That’s really it, Steve: It’s better to do a few things really well than to do a bunch of them poorly. I’m going to keep my mouth shut on what I think those few things might be for govt comms. until others comment (or don’t).
And I agree that automation and syndication are huge, especially if they are coupled with tools that support mutual awareness — a comm. shop will be much more effective if its people are aware of what each other is up to and where/how they can work together.
I’m just now kind of breaking into the communications field as a young professional, and I can only imagine what it was like before the Internet. On top of actual comm skills you’re expected to have technical skills like Photoshop (which luckily I am fairly experienced with) and HTML. I imagine comm professionals used to not be expected to be great painters as well before the Internet!
Must be technical. Must be versatile. Must work well under pressure. Must be resourceful. Must not worship words but welcome video, photography, design, multimedia of all kinds. Must constantly learn. Must have amazing project management skills and be a true team player.
Must get coffee twice a day because the job is always two or three jobs in one.
One word: MOBILE
Coffee twice a day 🙂 How about 2x a day and then afternoon tea to keep it going…
Mobile huge – most important to me on mobile is that have to optimize your messaging for mobile. Also optimize your asks of folks
Thanks for the comments, everyone.
Corey, you’re certainly right that the digital/visual responsibilities of gov’t comm. are relatively new, though graphic design in comm. is certainly not new, and in many ways may not be the art form it once was. And imagine how much harder you had to work to pitch a story to the news media when they were your only hope of true mass comm.
Dannielle, your comments support one line of thinking we’ve agreed on in my shop: We have to become generalists who can identify a big picture, long-term message, sniff out a good story that supports that message, produce video that tells that story, and have digital conversations with people who want to know more.
That being said, I think strong writing will still be a demanded skill — not in the sense that commits a lot of over-eloquence to the page (we’re not writing novels here) but in the ability to tell a story in whatever form (the term “storytelling” could be applied here, but I think that gets misconstrued as not being the refined skill that it is).

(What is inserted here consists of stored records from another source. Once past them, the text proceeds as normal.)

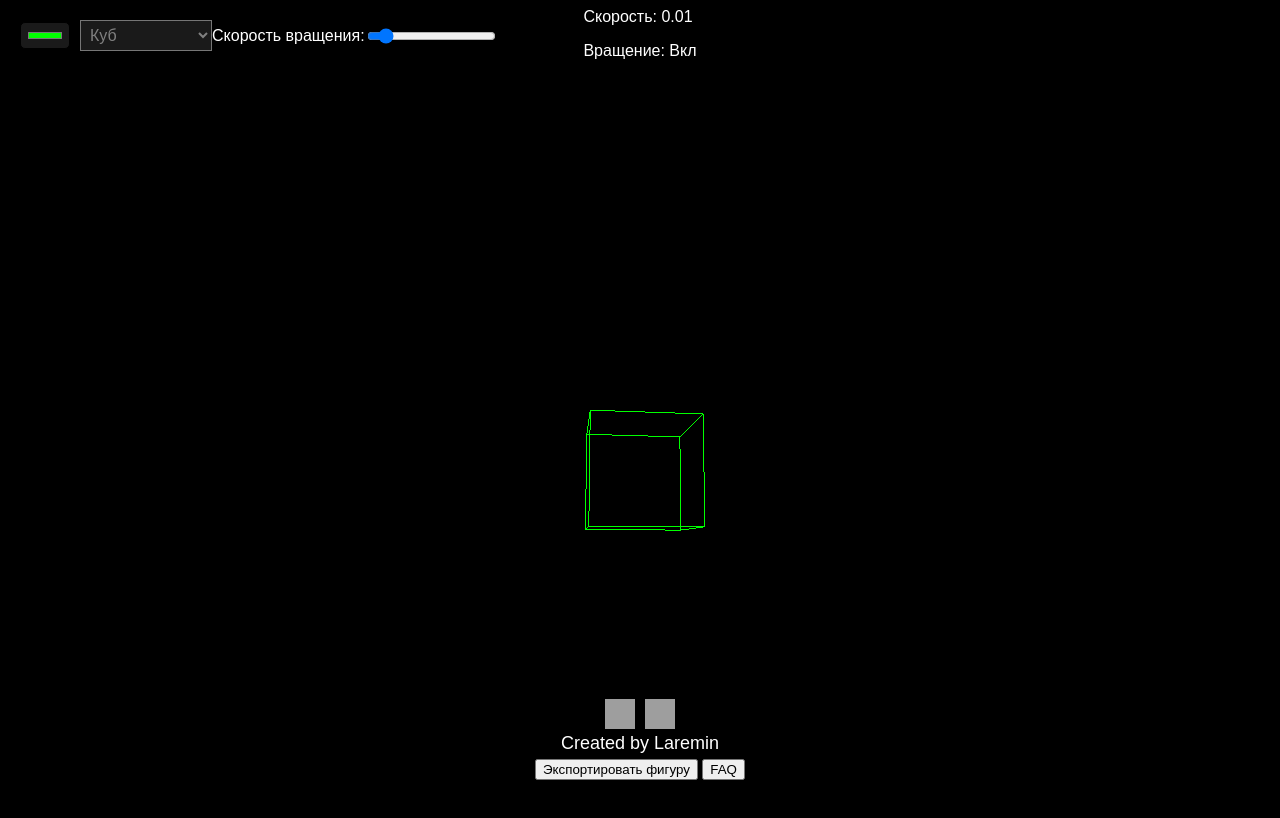
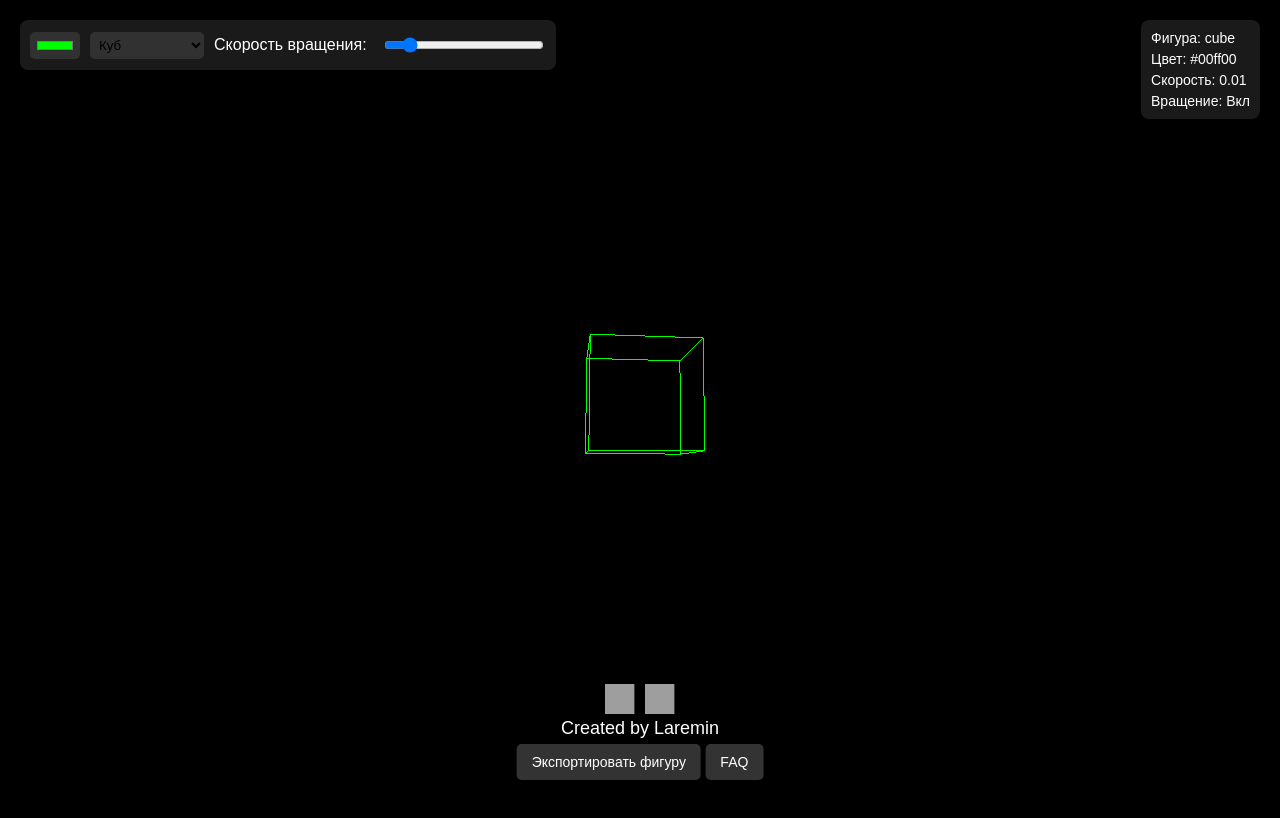
Before and after one commit to Laremin/HyperCube-Dream, a plain HTML site: page cube/index.html in a window 1280 px wide. Drawn offline with nearby package versions, Linux system fonts and the light colour scheme; grey boxes are pictures that could not be loaded.

Commit message:
Update stylesCube.css

```diff
--- a/cube/stylesCube.css
+++ b/cube/stylesCube.css
@@ -3,36 +3,50 @@ body {
     background-color: #000; /* Черный фон */
     color: #fff;
     font-family: 'Arial', sans-serif;
-    display: flex;
-    flex-direction: column;
-    align-items: center;
-    justify-content: center;
-    height: 100vh;
+    overflow: hidden;
+}
+
+#header, #infoPanel {
+    position: absolute;
+    z-index: 10;
+    background-color: rgba(255, 255, 255, 0.1);
+    padding: 10px;
+    border-radius: 8px;
 }
 
 #header {
-    position: absolute;
     top: 20px;
     left: 20px;
-    z-index: 10; /* Чтобы выбор цвета был над канвасом */
     display: flex;
     align-items: center;
+    gap: 10px;
 }
 
-#colorPicker {
+#infoPanel {
+    top: 20px;
+    right: 20px;
+    display: flex;
+    flex-direction: column;
+    gap: 5px;
+}
+
+input[type="color"],
+select,
+input[type="range"] {
     background-color: rgba(255, 255, 255, 0.1);
+    border: none;
     border-radius: 5px;
     padding: 5px;
-    margin-right: 10px;
     cursor: pointer;
+    color: black;
 }
 
-#shapeSelector {
-    background-color: rgba(255, 255, 255, 0.1);
-    color: gray;
-    padding: 5px;
-    font-size: 16px;
-    cursor: pointer;
+input[type="range"] {
+    width: 150px;
+}
+
+label {
+    margin-right: 5px;
 }
 
 #footer {
@@ -41,15 +55,7 @@ body {
     left: 50%;
     transform: translateX(-50%);
     text-align: center;
-}
-
-#info {
-    position: absolute;
-    top: 20px;
-    right: 20px;
     z-index: 10;
-    background-color: rgba(255, 255, 255, 0.1);
-    padding: 10px;
 }
 
 #name {
@@ -75,3 +81,39 @@ body {
 #socialLinks a:hover img {
     filter: brightness(0.8); /* Эффект при наведении */
 }
+
+#infoPanel p {
+    margin: 0;
+    font-size: 14px;
+}
+
+@media (max-width: 600px) {
+    #header, #infoPanel {
+        flex-direction: column;
+        align-items: flex-start;
+    }
+
+    input[type="range"] {
+        width: 100px;
+    }
+}
+
+/* Стили для кнопок */
+button {
+    background-color: rgba(255, 255, 255, 0.2);
+    border: none;
+    border-radius: 5px;
+    color: white;
+    padding: 10px 15px;
+    cursor: pointer;
+    font-size: 14px;
+    transition: background-color 0.3s;
+}
+
+button:hover {
+    background-color: rgba(255, 255, 255, 0.4); /* Эффект при наведении */
+}
+
+button:focus {
+    outline: none; /* Убираем обводку при фокусировке */
+}
```
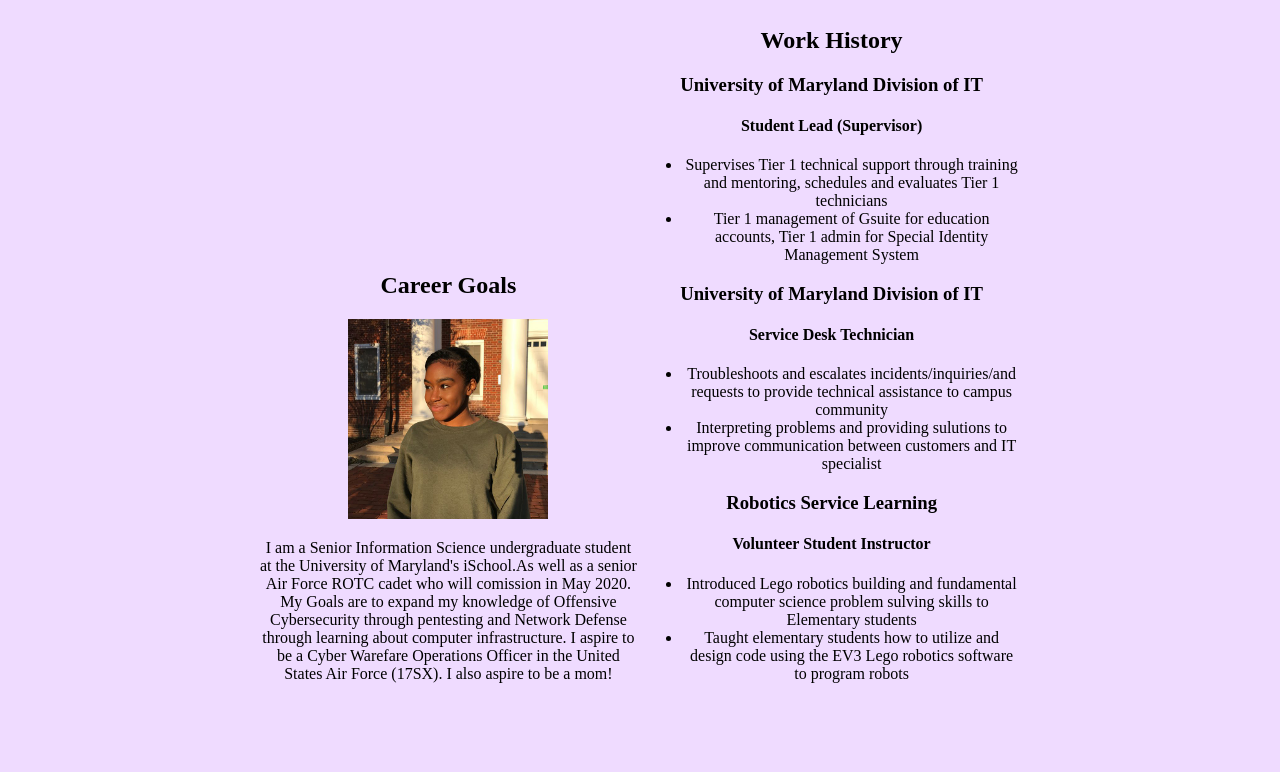
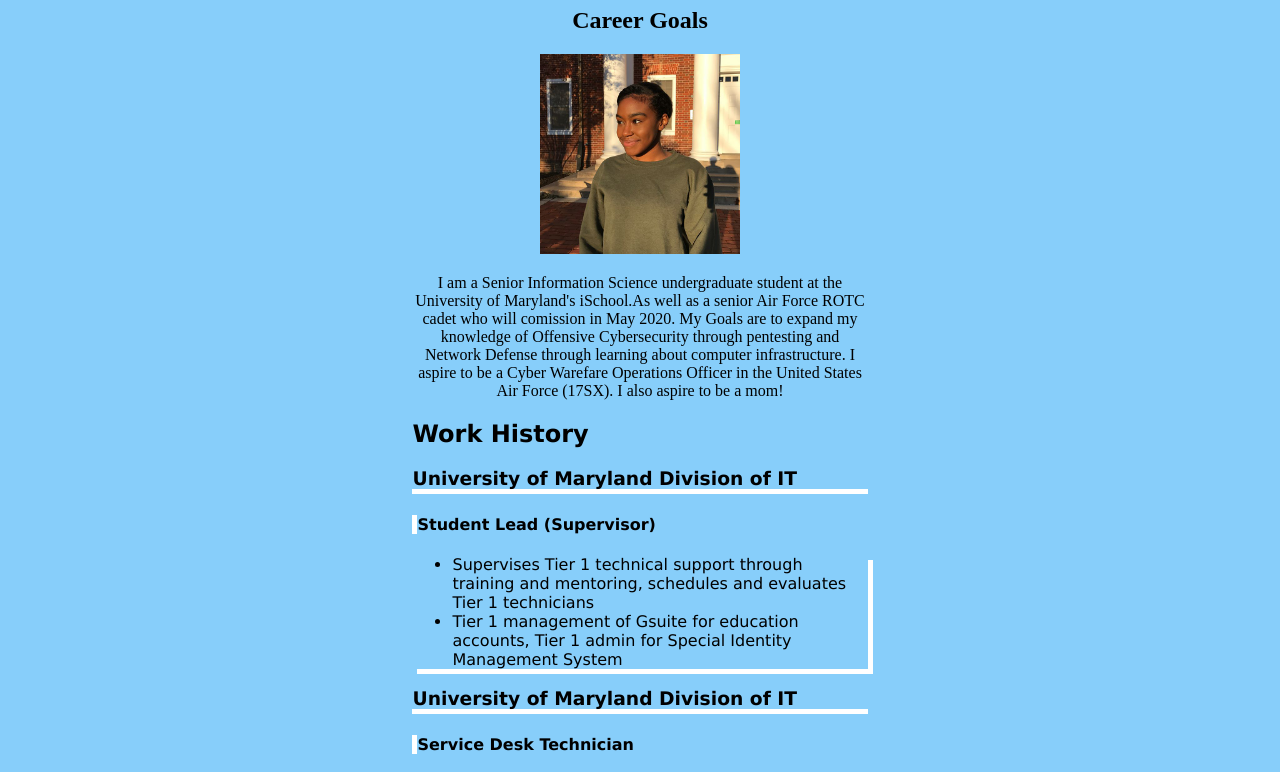
Before and after one commit to DanielleLewis017/DaniellesNotebook, a plain HTML site: page index.html in a window 1280 px wide. Shown: the part 73-845 px from the top of the page. Before the commit the page ends 800 px from the top, so only its background shows below. Drawn offline with Linux system fonts and the light colour scheme.

Commit message:
Update styles.css

```diff
--- a/styles.css
+++ b/styles.css
@@ -1,36 +1,46 @@
 body{
-    background-color: #efdbff
+    background-color: lightskyblue;
 }
 .candidate{
     /* Q2 - 1 change background color of element to dark
     and text light */
-    background-color: darkgrey;
+    background-color: blue;
     color: white;
     text-align: center;
 }
-.resume{
-    /* Q2 -2 center the div within the page. */
+.goals{
     text-align: center;
-    /*Ths is keeping it in the center while only using 60% of total page */
+}
+.wk_history{
+     /*(Q2-5) Style the work history entries from
+    Q1-5 so that they all end up consistent in their appearance. Change at least 5 properties*/
+    text-align: left;
+    font-family: Verdana, Geneva, Tahoma, sans-serif;
 }
 #profile{
     /* Q2-4 change the size of the image*/
     width: 200px;
     height: 200px;
 }
-.wk_history{
-     /* Q2 -2 only use 60%. */
-    width: 30%;
-    /* Q2 -3 Make divs function as columns. */
-    display: inline-block;
-    /*Style the work history entries from Q1-5 so that they all
-    end up consistent in their appearance. Change at least 5 properties.
-    -Maybe give them a border, size, type, color
-    */
+div{
+    /*Q2-3 Make the divs in Q1-3 such that they function as column.
+    Q2-2 Limit the content in the div element fom Q1-2 to
+    use only 60% of the page width and center the div within the page.*/
+    margin-left: 20%;
+    margin-right: 20%;
 }
-.goals{
-     /* Q2 -2 only use 60%. */
-    width: 30%;
-    /* Q2 -3 Make divs function as columns. */
-    display: inline-block;
+h3{
+    /*(Q2-5) Style the work history entries from
+    Q1-5 so that they all end up consistent in their appearance. Change at least 5 properties*/
+    border-bottom: 5px solid white;
 }
+h4{
+    /*(Q2-5) Style the work history entries from
+    Q1-5 so that they all end up consistent in their appearance. Change at least 5 properties*/
+    border-left: 5px solid white;
+}
+ul{
+    /*(Q2-5) Style the work history entries from
+    Q1-5 so that they all end up consistent in their appearance. Change at least 5 properties*/
+    box-shadow: 5px 5px white;
+}
```
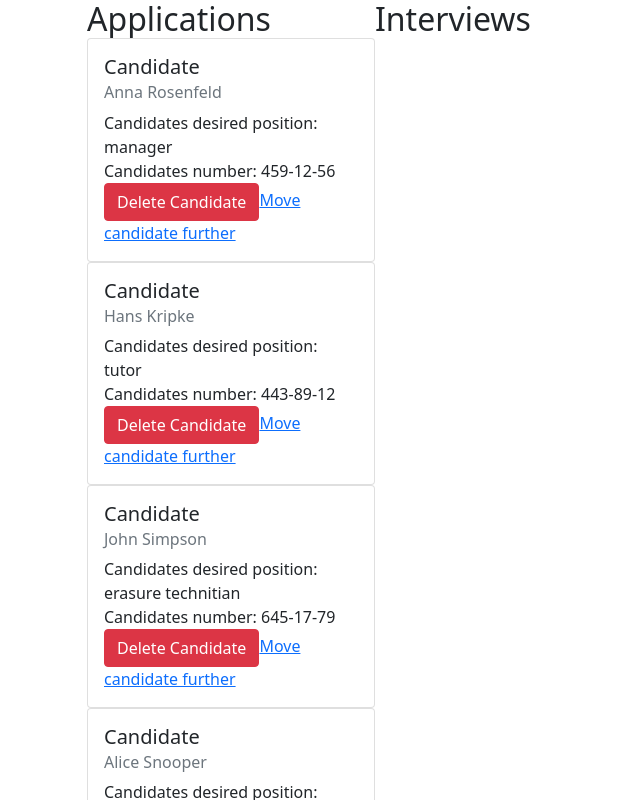
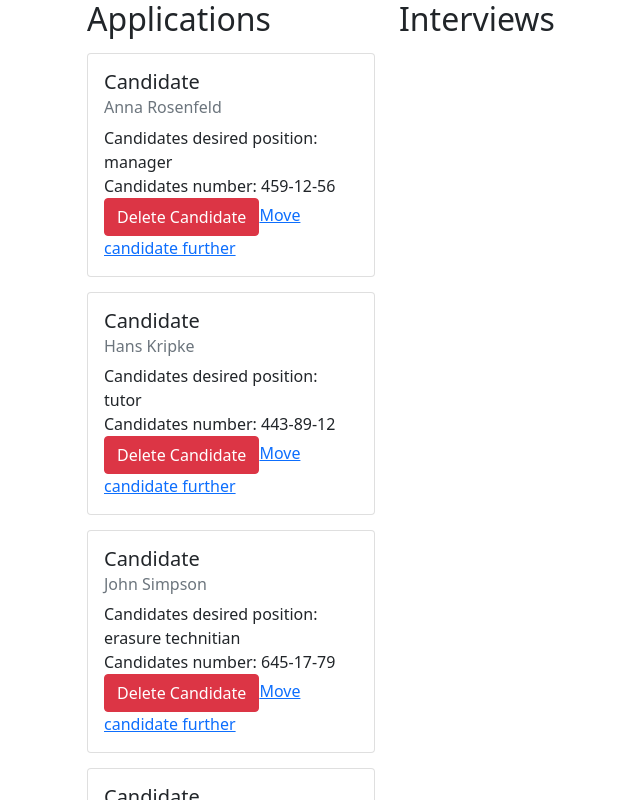
Before and after one commit to solarenergy990/trial-day, a React (Create React App) app: page / in a window 1280 px wide. Shown: the top 800 px of the page, without its empty margins (97-737 px from the left). Built offline with nearby package versions, Linux system fonts and the light colour scheme.

Commit message:
fixes styles in ApplicationList component

```diff
--- a/src/components/ApplicationList/ApplicationLIst.module.css
+++ b/src/components/ApplicationList/ApplicationLIst.module.css
@@ -0,0 +1,11 @@
+.list {
+  margin-right: 24px;
+}
+
+.title {
+  margin-bottom: 15px;
+}
+
+.card {
+  margin-bottom: 15px;
+}
--- a/src/components/ApplicationList/ApplicationList.jsx
+++ b/src/components/ApplicationList/ApplicationList.jsx
@@ -1,18 +1,20 @@
 import ApplicantCard from '../ApplicantCard/ApplicantCard';
-
+import s from './ApplicationList.module.css';
 import { Button } from 'react-bootstrap';
 
 const ApplicationList = ({ applicants, onApplicantDelete, setActive }) => {
   console.log(setActive);
   return (
     <>
-      <h2>Applications</h2>
-      <div>
+      <div className={s.list}>
+        <h2 className={s.title}>Applications</h2>
+
         <ul>
           {applicants.map(applicant => {
             const { id, name, number, desiredPosition } = applicant;
 
             return (
+              <div className={s.card}>
                 <ApplicantCard
                   key={id}
                   applicantName={name}
@@ -20,6 +22,7 @@ const ApplicationList = ({ applicants, onApplicantDelete, setActive }) => {
                   applicantDesiredPosition={desiredPosition}
                   onClickRemove={() => onApplicantDelete(id)}
                 />
+              </div>
             );
           })}
         </ul>
--- a/src/components/Dashboard/Dashboard.jsx
+++ b/src/components/Dashboard/Dashboard.jsx
@@ -61,13 +61,13 @@ const Dashboard = () => {
       <Modal active={modalActive} setActive={setModalActive}>
         <ApplicantForm onSubmit={addApplicant} setActive={setModalActive} />
       </Modal>
-      <div>
-        <ApplicationList
-          applicants={visibleApplicants}
-          onApplicantDelete={deleteApplicant}
-          setActive={setModalActive}
-        />
-      </div>
+
+      <ApplicationList
+        applicants={visibleApplicants}
+        onApplicantDelete={deleteApplicant}
+        setActive={setModalActive}
+      />
+
       <div>
         <InterviewList />
       </div>
```
Lines whose indentation alone changed are shown as unchanged.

And David and Steve’s mobile points only underscore that, I think — the ability to write great headlines is even more valuable in digital comm. than it was in print. Tweets, Facebook status updates, YouTube titles — they’re all headlines. Even visual comm. should be thought of this way: What imagery will immediately tell someone why they should pay attention to this? Compelling. Concise. From yes-that’s-what-I-need to I-didn’t-even-know-that-existed.
So there are two of the three legs I see gov’t comm. sitting on going forward: writing/storytelling and digital/multimedia competence. The third? Measurement. Web metrics. Polling. Listening sessions. Simple conversations. You’ve got set goals you can measure, and you’ve got be able and willing to adjust your strategy when your audiences tell you to.
Dave – you’re absolutely right with the concept of storytelling being the direction of the future (and the present). The heart of a story is the ability to connect with people – whether it’s a reporter or any visitor to your site – you need to reach them and tell them why what your agency is doing is important.
In the end it’s all about the message – it doesn’t matter if it comes via press release, tweet, video, or Facebook post.
Lo and behold, informative post from Dan Slee with specific thoughts on this very topic over here: https://www.govloop.com/profiles/blogs/traditional-digital-what-comm…
Whoops — I just deleted someone else’s comment accidentally. No idea I had that power; anyone know how to undo that? My apologies …